Plan A: I decided early that I would devote my working years to public service. The federal government defined benefit plan is quite good as these things go. Retirement with an immediate annuity is possible at age 55 with 30 years service. Since I participated an a work study program with the Government while in college, I got an extra 4 years tacked on to my service time, even though I was not employed full time during that period. The result is that when I retire I will receive about 70% of my high three salary and maintain full health plan benefits. The pension is inflation-adjusted using the full CPI. I can enjoy my current standard of living on about 2/3 of this amount.

Plan B: I never owned a stock until about 8 years ago, preferring instead to invest in residential real estate. With the advent of 401K plans I ventured into the equities markets, since owning real estate in my 401k was not allowed. I also fully funded an IRA. At retirement, these assets will conservatively throw off a sum equivalent to what my pension will pay me. Since I can live on 2/3 of the proceeds from either Plan A or B, I have no fears of outliving my assets. I have learned to appreciate equities but they have, and forever will, constitute only a small portion of my investment assets.

This approach isn't for everyone.
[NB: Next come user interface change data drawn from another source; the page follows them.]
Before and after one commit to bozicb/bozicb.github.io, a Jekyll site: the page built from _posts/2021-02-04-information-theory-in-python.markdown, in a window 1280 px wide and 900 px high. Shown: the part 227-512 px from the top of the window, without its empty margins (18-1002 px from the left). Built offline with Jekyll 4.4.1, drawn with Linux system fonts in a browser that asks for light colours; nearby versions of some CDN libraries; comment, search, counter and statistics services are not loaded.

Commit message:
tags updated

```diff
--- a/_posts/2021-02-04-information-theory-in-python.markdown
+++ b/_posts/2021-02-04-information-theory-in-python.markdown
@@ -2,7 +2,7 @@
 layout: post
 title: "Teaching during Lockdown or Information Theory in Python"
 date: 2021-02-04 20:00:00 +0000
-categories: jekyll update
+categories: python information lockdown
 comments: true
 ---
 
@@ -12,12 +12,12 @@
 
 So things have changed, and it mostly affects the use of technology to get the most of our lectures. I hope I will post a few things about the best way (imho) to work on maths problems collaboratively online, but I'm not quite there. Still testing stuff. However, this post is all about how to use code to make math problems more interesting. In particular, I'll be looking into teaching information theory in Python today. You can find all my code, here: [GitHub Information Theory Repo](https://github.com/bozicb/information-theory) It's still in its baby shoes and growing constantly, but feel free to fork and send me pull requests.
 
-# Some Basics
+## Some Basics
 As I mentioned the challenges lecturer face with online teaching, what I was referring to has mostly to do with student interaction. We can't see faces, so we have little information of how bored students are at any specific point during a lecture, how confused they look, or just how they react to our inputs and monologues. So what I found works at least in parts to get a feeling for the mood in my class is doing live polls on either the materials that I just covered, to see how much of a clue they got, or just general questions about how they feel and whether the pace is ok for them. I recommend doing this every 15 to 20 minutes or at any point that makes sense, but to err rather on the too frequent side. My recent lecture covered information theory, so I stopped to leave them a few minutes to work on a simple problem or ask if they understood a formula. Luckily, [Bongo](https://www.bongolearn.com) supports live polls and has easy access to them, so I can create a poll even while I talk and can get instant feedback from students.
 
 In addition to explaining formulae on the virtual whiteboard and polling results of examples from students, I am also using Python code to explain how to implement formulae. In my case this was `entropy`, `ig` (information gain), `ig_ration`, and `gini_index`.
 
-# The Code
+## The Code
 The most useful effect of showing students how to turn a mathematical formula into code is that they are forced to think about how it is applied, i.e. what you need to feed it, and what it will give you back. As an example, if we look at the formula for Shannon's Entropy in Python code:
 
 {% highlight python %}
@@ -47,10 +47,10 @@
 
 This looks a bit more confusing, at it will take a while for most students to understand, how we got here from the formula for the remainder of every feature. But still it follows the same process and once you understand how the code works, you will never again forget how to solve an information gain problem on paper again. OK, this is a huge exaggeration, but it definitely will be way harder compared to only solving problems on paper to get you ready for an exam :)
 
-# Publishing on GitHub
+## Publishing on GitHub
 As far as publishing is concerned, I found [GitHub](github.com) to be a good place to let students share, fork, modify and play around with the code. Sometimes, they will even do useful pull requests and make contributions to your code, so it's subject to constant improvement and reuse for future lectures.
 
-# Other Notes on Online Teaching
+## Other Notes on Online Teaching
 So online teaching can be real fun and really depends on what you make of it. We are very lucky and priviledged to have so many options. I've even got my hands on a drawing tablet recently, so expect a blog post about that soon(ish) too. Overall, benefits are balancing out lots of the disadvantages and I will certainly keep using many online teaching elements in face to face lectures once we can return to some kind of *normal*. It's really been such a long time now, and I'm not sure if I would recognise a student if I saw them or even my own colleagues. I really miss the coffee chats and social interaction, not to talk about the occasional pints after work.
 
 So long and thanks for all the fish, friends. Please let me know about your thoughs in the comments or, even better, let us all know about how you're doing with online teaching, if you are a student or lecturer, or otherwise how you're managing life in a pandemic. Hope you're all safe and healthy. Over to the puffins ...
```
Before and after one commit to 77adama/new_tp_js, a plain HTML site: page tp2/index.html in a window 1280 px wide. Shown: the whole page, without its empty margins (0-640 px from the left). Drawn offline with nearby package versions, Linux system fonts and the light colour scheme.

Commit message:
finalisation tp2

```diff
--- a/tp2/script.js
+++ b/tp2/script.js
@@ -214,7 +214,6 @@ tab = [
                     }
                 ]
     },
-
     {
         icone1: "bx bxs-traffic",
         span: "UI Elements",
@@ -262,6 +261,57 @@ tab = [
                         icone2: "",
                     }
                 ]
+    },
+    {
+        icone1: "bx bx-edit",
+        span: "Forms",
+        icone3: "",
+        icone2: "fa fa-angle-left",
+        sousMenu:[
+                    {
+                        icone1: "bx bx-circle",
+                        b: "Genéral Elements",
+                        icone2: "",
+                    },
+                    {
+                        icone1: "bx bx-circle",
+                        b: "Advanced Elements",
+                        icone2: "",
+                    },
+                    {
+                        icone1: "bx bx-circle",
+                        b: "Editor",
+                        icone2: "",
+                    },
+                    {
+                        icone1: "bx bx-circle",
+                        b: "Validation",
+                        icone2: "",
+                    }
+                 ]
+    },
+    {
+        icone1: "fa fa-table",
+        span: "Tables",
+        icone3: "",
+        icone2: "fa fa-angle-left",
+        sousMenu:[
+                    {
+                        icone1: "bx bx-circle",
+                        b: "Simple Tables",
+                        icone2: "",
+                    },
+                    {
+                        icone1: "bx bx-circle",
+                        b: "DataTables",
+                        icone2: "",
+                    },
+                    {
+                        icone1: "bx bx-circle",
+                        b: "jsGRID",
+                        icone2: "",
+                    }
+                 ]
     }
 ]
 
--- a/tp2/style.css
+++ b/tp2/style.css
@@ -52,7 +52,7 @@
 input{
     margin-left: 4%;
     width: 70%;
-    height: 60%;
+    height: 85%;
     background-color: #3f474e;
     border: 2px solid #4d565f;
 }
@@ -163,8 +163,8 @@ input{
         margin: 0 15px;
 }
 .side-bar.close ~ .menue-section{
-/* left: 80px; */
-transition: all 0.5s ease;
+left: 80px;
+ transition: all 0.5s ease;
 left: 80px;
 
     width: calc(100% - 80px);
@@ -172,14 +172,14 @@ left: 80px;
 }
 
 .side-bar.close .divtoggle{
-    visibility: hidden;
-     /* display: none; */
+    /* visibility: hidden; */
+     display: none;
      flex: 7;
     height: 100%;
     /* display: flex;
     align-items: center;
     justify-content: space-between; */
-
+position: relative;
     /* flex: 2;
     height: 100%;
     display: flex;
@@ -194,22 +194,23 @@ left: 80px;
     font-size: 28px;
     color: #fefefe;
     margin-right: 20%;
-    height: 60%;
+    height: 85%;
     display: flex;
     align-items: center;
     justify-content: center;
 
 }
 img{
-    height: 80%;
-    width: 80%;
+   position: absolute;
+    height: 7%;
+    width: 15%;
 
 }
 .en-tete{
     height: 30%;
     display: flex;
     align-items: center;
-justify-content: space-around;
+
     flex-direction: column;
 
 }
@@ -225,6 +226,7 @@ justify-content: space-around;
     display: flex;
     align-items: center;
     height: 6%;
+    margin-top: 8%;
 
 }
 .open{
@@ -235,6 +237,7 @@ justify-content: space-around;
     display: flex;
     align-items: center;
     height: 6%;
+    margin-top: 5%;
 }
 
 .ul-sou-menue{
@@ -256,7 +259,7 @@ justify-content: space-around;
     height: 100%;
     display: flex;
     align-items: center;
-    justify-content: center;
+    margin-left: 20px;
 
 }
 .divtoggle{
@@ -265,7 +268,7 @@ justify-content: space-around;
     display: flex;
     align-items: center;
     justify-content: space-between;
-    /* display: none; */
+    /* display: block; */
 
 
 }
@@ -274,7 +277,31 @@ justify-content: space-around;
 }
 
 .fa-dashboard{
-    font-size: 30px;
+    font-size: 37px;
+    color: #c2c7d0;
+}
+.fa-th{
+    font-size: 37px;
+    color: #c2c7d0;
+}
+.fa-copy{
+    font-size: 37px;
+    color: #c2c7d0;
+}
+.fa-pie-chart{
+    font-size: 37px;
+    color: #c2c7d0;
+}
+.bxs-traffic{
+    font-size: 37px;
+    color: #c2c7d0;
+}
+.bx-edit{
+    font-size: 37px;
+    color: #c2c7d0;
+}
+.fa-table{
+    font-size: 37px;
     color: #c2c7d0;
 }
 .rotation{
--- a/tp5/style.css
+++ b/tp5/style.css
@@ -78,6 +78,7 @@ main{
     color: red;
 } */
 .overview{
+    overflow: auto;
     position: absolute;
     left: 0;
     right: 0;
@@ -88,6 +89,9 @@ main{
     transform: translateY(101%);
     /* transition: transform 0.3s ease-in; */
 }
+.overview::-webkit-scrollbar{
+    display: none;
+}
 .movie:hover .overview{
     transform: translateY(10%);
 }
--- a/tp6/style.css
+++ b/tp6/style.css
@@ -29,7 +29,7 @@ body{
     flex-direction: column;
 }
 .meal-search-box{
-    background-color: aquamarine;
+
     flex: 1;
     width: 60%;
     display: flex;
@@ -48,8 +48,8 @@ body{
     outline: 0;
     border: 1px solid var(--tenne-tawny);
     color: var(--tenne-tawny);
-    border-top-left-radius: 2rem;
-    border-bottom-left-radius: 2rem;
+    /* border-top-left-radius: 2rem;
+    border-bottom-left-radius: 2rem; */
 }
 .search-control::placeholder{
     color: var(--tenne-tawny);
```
Working for the federal government has never been viewed as a means to get rich quick. The amount of ignorance and fear surrounding the field of real estate investment, limits widespread participation. However, it has worked for me. Observing the hysterical gyrations of the equities markets, for me, is just an entertaining diversion. It will have no impact on my ability to retire or my subsequent standard of living. I won't waste one minute fretting over safe withdrawal rates and sympathize with those who consider the current market environment a test to see how much pain can be absorbed before their retirement plan goes completely off the rails. It must be terribly difficult to have your future well-being tied to an investment class which moves violently about and with no more sense of direction than a drunk who has forgotten where he has parked his car.

I have enjoyed posting here about real estate, and while my efforts may not be appreciated by the members of the aforementioned clubs, I think that some of the “outies” have either enjoyed the posts or learned something from them. However, I welcome those who challenge my assertions. It forces me to re-examine my beliefs and sharpen my philosophy. Perhaps at least it is not too late for me to be a charter member of the “thick skin” club.


Copyright 1996-2019 trademark and the "Fool" logo is a trademark of The Motley Fool, Inc. Contact Us